WHAT YOU HAVE TO DO – Determine how many lines of the data include the word "browser", and write only that number.

'''

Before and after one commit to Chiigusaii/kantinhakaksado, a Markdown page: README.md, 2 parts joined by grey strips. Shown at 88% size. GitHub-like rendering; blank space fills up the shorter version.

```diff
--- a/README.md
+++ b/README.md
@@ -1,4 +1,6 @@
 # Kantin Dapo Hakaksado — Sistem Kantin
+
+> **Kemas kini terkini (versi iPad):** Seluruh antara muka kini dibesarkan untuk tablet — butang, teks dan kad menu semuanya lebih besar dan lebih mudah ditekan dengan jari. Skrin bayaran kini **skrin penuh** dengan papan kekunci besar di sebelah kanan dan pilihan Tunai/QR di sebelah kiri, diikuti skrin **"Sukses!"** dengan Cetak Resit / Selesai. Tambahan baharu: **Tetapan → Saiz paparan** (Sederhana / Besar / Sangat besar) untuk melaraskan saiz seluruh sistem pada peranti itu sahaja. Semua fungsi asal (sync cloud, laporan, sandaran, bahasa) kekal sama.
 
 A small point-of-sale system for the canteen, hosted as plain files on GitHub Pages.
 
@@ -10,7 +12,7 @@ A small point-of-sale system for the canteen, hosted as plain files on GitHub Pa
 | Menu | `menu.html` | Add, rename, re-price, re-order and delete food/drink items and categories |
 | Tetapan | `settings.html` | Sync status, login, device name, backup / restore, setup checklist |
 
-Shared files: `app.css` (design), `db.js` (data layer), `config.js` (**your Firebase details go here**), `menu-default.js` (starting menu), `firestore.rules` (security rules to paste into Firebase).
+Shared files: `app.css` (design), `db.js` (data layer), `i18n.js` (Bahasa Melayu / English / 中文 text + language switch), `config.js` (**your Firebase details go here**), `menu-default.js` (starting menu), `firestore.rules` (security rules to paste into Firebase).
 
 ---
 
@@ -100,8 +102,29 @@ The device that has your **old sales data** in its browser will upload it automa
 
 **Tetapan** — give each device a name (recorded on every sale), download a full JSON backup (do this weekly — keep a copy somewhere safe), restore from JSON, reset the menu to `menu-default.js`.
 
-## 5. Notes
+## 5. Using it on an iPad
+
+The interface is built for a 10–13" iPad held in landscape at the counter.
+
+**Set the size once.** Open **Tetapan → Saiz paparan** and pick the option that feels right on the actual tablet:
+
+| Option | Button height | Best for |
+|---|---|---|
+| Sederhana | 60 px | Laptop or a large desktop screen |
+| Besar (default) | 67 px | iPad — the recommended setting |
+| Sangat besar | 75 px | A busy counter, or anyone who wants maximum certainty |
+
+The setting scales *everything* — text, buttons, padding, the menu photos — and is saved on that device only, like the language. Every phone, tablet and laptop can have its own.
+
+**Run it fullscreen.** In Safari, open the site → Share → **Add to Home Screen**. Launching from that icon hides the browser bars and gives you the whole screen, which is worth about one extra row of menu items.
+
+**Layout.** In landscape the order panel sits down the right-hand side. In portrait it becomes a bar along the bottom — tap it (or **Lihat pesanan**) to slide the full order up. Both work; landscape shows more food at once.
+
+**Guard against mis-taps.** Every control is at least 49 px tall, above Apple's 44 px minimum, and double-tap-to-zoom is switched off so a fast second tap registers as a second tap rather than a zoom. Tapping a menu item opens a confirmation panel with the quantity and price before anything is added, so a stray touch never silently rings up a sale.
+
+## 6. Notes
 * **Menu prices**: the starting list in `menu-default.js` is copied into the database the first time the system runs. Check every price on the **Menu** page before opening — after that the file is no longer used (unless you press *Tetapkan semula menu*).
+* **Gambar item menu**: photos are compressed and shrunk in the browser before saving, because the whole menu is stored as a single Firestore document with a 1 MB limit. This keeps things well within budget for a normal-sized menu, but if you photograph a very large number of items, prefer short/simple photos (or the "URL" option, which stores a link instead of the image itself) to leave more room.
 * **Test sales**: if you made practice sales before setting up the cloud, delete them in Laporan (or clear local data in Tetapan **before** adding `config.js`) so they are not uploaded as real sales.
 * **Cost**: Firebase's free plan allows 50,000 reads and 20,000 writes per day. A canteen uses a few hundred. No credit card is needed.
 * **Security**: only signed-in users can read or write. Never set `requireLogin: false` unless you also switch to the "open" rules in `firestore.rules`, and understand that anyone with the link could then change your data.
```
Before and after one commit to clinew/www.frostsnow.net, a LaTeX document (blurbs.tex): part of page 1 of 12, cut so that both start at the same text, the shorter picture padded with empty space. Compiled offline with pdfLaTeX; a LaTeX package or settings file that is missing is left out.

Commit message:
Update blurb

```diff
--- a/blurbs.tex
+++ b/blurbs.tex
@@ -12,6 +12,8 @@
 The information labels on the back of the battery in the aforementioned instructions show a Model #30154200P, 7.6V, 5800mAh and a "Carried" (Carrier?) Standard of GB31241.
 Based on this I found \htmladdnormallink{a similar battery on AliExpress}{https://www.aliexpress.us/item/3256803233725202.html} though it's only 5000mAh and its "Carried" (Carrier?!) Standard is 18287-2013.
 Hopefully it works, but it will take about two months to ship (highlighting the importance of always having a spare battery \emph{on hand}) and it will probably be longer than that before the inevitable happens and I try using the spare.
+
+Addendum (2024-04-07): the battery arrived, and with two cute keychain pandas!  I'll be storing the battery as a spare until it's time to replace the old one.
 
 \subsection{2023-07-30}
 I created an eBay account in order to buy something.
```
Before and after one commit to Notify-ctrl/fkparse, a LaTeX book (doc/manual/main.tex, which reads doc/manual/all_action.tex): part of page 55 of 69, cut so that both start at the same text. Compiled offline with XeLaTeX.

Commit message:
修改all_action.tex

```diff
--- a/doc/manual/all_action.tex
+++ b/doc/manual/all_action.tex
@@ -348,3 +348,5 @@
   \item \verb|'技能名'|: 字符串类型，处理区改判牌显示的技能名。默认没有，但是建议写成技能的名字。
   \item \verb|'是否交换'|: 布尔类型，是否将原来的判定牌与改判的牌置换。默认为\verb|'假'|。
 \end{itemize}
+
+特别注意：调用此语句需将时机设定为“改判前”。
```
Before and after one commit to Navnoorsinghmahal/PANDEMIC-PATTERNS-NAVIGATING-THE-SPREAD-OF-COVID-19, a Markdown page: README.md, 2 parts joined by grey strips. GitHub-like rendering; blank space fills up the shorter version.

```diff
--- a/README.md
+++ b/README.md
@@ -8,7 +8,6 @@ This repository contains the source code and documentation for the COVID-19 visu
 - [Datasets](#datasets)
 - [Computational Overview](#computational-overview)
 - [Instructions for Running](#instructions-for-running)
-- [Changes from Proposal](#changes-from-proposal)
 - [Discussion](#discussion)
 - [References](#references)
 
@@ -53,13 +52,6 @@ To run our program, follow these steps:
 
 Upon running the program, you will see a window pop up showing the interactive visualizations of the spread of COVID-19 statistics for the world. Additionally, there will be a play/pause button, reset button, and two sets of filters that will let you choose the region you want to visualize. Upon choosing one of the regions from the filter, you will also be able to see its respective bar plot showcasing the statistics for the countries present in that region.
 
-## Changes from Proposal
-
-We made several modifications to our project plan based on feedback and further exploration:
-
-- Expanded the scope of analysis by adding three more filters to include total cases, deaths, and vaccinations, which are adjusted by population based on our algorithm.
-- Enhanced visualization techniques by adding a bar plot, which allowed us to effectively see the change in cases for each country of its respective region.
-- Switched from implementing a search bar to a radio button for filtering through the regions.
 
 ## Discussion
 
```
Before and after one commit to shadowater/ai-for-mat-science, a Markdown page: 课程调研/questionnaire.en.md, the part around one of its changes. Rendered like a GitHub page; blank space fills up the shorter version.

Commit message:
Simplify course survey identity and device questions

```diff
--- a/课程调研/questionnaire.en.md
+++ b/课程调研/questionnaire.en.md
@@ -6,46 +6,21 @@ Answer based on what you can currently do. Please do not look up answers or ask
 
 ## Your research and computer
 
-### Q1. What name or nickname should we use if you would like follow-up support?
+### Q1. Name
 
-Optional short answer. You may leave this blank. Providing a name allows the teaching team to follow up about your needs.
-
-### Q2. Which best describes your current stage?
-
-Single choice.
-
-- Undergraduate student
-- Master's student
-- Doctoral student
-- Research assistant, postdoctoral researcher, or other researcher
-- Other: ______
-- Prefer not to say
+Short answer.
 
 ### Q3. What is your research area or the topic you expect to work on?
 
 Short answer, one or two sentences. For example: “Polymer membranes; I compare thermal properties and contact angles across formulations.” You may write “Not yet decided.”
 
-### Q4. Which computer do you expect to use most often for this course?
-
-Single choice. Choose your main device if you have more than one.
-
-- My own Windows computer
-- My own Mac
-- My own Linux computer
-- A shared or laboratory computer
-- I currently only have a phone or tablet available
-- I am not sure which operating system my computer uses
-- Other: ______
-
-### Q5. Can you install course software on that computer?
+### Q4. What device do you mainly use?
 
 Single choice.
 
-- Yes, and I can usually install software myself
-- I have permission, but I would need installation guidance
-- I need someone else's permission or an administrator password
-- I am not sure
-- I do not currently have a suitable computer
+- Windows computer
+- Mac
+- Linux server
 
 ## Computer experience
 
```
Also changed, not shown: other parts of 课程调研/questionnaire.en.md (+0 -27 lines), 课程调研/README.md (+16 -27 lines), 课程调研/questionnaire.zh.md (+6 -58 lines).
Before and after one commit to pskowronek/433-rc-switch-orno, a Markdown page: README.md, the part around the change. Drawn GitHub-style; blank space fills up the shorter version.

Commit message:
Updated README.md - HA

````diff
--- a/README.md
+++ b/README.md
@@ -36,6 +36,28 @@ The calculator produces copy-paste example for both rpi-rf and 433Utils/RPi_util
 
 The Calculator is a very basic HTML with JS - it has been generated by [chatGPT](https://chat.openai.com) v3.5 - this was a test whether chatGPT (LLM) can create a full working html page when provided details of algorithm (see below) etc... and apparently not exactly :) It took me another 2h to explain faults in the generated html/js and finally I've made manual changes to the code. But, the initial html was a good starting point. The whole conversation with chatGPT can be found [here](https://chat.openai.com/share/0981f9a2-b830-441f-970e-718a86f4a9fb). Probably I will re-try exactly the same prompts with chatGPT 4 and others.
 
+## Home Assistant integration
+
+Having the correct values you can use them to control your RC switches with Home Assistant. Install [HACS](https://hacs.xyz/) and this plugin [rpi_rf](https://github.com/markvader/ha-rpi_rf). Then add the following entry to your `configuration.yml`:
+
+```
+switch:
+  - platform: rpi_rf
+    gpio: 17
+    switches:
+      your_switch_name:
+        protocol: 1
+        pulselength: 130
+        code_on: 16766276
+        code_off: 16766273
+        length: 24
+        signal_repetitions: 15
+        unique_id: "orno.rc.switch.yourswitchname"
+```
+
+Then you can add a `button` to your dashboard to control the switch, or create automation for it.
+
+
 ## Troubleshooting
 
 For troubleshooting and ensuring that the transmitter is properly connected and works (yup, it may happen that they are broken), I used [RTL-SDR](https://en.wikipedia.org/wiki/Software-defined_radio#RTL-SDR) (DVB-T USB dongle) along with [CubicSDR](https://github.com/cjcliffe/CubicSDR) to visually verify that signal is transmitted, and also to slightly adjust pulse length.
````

'''

SOLVED EXERCISE – 3